_WORK INSTRUCTIONS:_ All of the data below should be output exactly as given.

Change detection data
───
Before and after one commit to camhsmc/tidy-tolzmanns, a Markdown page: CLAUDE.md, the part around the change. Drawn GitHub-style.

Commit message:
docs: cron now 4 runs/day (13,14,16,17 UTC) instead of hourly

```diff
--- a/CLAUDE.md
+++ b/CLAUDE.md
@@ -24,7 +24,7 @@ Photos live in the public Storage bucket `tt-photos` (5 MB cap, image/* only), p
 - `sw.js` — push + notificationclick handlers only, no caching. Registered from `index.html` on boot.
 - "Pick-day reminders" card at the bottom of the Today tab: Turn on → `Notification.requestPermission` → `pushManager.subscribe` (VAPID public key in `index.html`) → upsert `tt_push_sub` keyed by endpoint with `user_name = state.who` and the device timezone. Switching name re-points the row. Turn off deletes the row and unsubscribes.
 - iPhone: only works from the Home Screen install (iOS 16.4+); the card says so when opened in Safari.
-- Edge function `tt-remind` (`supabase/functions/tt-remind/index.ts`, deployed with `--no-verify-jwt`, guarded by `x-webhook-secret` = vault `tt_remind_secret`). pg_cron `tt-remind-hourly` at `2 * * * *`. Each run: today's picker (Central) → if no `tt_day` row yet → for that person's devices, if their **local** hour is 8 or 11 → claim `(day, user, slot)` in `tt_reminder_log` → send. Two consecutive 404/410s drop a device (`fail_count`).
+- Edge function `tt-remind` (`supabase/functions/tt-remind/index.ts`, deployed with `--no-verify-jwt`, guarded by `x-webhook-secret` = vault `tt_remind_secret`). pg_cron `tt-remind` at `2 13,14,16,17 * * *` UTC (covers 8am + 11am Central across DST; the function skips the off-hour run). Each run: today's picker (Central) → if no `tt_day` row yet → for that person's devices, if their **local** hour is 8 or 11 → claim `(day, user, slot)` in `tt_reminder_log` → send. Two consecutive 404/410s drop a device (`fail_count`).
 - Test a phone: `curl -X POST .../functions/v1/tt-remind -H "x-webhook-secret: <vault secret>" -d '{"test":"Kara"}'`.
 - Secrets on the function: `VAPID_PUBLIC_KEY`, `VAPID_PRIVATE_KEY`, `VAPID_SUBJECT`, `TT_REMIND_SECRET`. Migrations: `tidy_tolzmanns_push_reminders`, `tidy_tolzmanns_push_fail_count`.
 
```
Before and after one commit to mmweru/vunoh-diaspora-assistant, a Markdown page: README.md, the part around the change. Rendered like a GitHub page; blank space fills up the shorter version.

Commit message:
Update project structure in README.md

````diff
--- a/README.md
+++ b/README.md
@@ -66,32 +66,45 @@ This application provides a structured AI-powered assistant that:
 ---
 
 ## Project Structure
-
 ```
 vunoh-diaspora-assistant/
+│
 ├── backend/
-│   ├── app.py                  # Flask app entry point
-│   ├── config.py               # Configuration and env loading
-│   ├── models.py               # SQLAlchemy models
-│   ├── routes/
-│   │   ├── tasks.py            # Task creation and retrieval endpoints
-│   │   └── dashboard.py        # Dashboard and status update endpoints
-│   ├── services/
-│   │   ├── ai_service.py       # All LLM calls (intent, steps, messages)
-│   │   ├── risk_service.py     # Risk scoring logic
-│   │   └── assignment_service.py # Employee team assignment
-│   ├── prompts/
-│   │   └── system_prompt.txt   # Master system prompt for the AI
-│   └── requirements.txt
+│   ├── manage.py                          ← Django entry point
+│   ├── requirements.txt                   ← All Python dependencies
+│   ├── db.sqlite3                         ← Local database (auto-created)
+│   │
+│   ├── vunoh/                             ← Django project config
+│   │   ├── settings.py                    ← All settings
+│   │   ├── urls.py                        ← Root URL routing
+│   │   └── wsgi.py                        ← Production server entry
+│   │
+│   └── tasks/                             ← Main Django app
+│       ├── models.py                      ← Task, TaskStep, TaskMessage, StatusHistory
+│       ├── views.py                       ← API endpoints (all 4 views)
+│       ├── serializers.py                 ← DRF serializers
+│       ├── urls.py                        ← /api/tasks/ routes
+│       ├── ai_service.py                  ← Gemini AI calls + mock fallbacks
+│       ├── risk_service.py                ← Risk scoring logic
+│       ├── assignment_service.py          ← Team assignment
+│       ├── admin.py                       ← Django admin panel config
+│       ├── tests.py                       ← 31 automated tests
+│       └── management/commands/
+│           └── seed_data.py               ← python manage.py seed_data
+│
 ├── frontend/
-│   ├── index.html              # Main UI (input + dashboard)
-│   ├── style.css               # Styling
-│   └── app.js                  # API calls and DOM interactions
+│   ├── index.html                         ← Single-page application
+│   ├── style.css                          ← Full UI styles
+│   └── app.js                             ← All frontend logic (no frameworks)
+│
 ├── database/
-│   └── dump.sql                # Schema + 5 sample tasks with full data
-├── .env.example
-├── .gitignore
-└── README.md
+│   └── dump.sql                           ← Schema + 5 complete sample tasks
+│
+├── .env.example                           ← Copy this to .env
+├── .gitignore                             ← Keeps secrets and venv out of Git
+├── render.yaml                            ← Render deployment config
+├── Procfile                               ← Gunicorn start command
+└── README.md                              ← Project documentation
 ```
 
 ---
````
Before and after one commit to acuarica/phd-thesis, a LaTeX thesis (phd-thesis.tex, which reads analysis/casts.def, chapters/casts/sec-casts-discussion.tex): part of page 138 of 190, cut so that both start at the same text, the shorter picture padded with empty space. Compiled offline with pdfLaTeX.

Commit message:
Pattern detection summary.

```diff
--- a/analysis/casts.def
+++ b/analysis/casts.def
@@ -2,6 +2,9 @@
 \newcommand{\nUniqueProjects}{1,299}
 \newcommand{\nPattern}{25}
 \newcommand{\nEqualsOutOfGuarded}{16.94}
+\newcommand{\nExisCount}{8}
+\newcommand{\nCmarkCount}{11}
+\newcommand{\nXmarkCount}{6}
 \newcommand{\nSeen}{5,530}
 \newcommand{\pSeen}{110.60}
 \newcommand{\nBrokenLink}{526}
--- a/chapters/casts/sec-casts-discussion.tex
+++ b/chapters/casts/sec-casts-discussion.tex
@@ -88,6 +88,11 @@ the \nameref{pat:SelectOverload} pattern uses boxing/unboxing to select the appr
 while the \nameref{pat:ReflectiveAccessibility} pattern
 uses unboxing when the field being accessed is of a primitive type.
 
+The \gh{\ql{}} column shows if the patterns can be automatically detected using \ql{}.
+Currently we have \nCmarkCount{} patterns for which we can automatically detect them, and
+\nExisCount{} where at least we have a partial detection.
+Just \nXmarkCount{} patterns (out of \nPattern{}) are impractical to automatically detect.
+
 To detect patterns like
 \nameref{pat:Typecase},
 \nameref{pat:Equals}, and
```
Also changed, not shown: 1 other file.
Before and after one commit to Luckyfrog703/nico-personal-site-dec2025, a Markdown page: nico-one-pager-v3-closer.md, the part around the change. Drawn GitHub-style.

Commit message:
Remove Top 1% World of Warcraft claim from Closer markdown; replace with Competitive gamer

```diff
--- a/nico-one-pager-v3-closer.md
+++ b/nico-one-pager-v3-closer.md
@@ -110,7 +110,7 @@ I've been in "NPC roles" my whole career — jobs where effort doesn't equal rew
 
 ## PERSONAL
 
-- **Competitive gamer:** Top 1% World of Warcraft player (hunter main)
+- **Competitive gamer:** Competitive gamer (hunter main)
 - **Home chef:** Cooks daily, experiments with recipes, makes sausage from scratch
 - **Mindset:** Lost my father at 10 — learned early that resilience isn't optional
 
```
───
_REPLY TO THE TASK:_
Before and after one commit to camhsmc/tidy-tolzmanns, a Markdown page: CLAUDE.md, the part around the change. Drawn GitHub-style.

Commit message:
docs: cron now 4 runs/day (13,14,16,17 UTC) instead of hourly

```diff
--- a/CLAUDE.md
+++ b/CLAUDE.md
@@ -24,7 +24,7 @@ Photos live in the public Storage bucket `tt-photos` (5 MB cap, image/* only), p
 - `sw.js` — push + notificationclick handlers only, no caching. Registered from `index.html` on boot.
 - "Pick-day reminders" card at the bottom of the Today tab: Turn on → `Notification.requestPermission` → `pushManager.subscribe` (VAPID public key in `index.html`) → upsert `tt_push_sub` keyed by endpoint with `user_name = state.who` and the device timezone. Switching name re-points the row. Turn off deletes the row and unsubscribes.
 - iPhone: only works from the Home Screen install (iOS 16.4+); the card says so when opened in Safari.
-- Edge function `tt-remind` (`supabase/functions/tt-remind/index.ts`, deployed with `--no-verify-jwt`, guarded by `x-webhook-secret` = vault `tt_remind_secret`). pg_cron `tt-remind-hourly` at `2 * * * *`. Each run: today's picker (Central) → if no `tt_day` row yet → for that person's devices, if their **local** hour is 8 or 11 → claim `(day, user, slot)` in `tt_reminder_log` → send. Two consecutive 404/410s drop a device (`fail_count`).
+- Edge function `tt-remind` (`supabase/functions/tt-remind/index.ts`, deployed with `--no-verify-jwt`, guarded by `x-webhook-secret` = vault `tt_remind_secret`). pg_cron `tt-remind` at `2 13,14,16,17 * * *` UTC (covers 8am + 11am Central across DST; the function skips the off-hour run). Each run: today's picker (Central) → if no `tt_day` row yet → for that person's devices, if their **local** hour is 8 or 11 → claim `(day, user, slot)` in `tt_reminder_log` → send. Two consecutive 404/410s drop a device (`fail_count`).
 - Test a phone: `curl -X POST .../functions/v1/tt-remind -H "x-webhook-secret: <vault secret>" -d '{"test":"Kara"}'`.
 - Secrets on the function: `VAPID_PUBLIC_KEY`, `VAPID_PRIVATE_KEY`, `VAPID_SUBJECT`, `TT_REMIND_SECRET`. Migrations: `tidy_tolzmanns_push_reminders`, `tidy_tolzmanns_push_fail_count`.
 
```
Before and after one commit to mmweru/vunoh-diaspora-assistant, a Markdown page: README.md, the part around the change. Rendered like a GitHub page; blank space fills up the shorter version.

Commit message:
Update project structure in README.md

````diff
--- a/README.md
+++ b/README.md
@@ -66,32 +66,45 @@ This application provides a structured AI-powered assistant that:
 ---
 
 ## Project Structure
-
 ```
 vunoh-diaspora-assistant/
+│
 ├── backend/
-│   ├── app.py                  # Flask app entry point
-│   ├── config.py               # Configuration and env loading
-│   ├── models.py               # SQLAlchemy models
-│   ├── routes/
-│   │   ├── tasks.py            # Task creation and retrieval endpoints
-│   │   └── dashboard.py        # Dashboard and status update endpoints
-│   ├── services/
-│   │   ├── ai_service.py       # All LLM calls (intent, steps, messages)
-│   │   ├── risk_service.py     # Risk scoring logic
-│   │   └── assignment_service.py # Employee team assignment
-│   ├── prompts/
-│   │   └── system_prompt.txt   # Master system prompt for the AI
-│   └── requirements.txt
+│   ├── manage.py                          ← Django entry point
+│   ├── requirements.txt                   ← All Python dependencies
+│   ├── db.sqlite3                         ← Local database (auto-created)
+│   │
+│   ├── vunoh/                             ← Django project config
+│   │   ├── settings.py                    ← All settings
+│   │   ├── urls.py                        ← Root URL routing
+│   │   └── wsgi.py                        ← Production server entry
+│   │
+│   └── tasks/                             ← Main Django app
+│       ├── models.py                      ← Task, TaskStep, TaskMessage, StatusHistory
+│       ├── views.py                       ← API endpoints (all 4 views)
+│       ├── serializers.py                 ← DRF serializers
+│       ├── urls.py                        ← /api/tasks/ routes
+│       ├── ai_service.py                  ← Gemini AI calls + mock fallbacks
+│       ├── risk_service.py                ← Risk scoring logic
+│       ├── assignment_service.py          ← Team assignment
+│       ├── admin.py                       ← Django admin panel config
+│       ├── tests.py                       ← 31 automated tests
+│       └── management/commands/
+│           └── seed_data.py               ← python manage.py seed_data
+│
 ├── frontend/
-│   ├── index.html              # Main UI (input + dashboard)
-│   ├── style.css               # Styling
-│   └── app.js                  # API calls and DOM interactions
+│   ├── index.html                         ← Single-page application
+│   ├── style.css                          ← Full UI styles
+│   └── app.js                             ← All frontend logic (no frameworks)
+│
 ├── database/
-│   └── dump.sql                # Schema + 5 sample tasks with full data
-├── .env.example
-├── .gitignore
-└── README.md
+│   └── dump.sql                           ← Schema + 5 complete sample tasks
+│
+├── .env.example                           ← Copy this to .env
+├── .gitignore                             ← Keeps secrets and venv out of Git
+├── render.yaml                            ← Render deployment config
+├── Procfile                               ← Gunicorn start command
+└── README.md                              ← Project documentation
 ```
 
 ---
````
Before and after one commit to acuarica/phd-thesis, a LaTeX thesis (phd-thesis.tex, which reads analysis/casts.def, chapters/casts/sec-casts-discussion.tex): part of page 138 of 190, cut so that both start at the same text, the shorter picture padded with empty space. Compiled offline with pdfLaTeX.

Commit message:
Pattern detection summary.

```diff
--- a/analysis/casts.def
+++ b/analysis/casts.def
@@ -2,6 +2,9 @@
 \newcommand{\nUniqueProjects}{1,299}
 \newcommand{\nPattern}{25}
 \newcommand{\nEqualsOutOfGuarded}{16.94}
+\newcommand{\nExisCount}{8}
+\newcommand{\nCmarkCount}{11}
+\newcommand{\nXmarkCount}{6}
 \newcommand{\nSeen}{5,530}
 \newcommand{\pSeen}{110.60}
 \newcommand{\nBrokenLink}{526}
--- a/chapters/casts/sec-casts-discussion.tex
+++ b/chapters/casts/sec-casts-discussion.tex
@@ -88,6 +88,11 @@ the \nameref{pat:SelectOverload} pattern uses boxing/unboxing to select the appr
 while the \nameref{pat:ReflectiveAccessibility} pattern
 uses unboxing when the field being accessed is of a primitive type.
 
+The \gh{\ql{}} column shows if the patterns can be automatically detected using \ql{}.
+Currently we have \nCmarkCount{} patterns for which we can automatically detect them, and
+\nExisCount{} where at least we have a partial detection.
+Just \nXmarkCount{} patterns (out of \nPattern{}) are impractical to automatically detect.
+
 To detect patterns like
 \nameref{pat:Typecase},
 \nameref{pat:Equals}, and
```
Also changed, not shown: 1 other file.
Before and after one commit to Luckyfrog703/nico-personal-site-dec2025, a Markdown page: nico-one-pager-v3-closer.md, the part around the change. Drawn GitHub-style.

Commit message:
Remove Top 1% World of Warcraft claim from Closer markdown; replace with Competitive gamer

```diff
--- a/nico-one-pager-v3-closer.md
+++ b/nico-one-pager-v3-closer.md
@@ -110,7 +110,7 @@ I've been in "NPC roles" my whole career — jobs where effort doesn't equal rew
 
 ## PERSONAL
 
-- **Competitive gamer:** Top 1% World of Warcraft player (hunter main)
+- **Competitive gamer:** Competitive gamer (hunter main)
 - **Home chef:** Cooks daily, experiments with recipes, makes sausage from scratch
 - **Mindset:** Lost my father at 10 — learned early that resilience isn't optional
 
```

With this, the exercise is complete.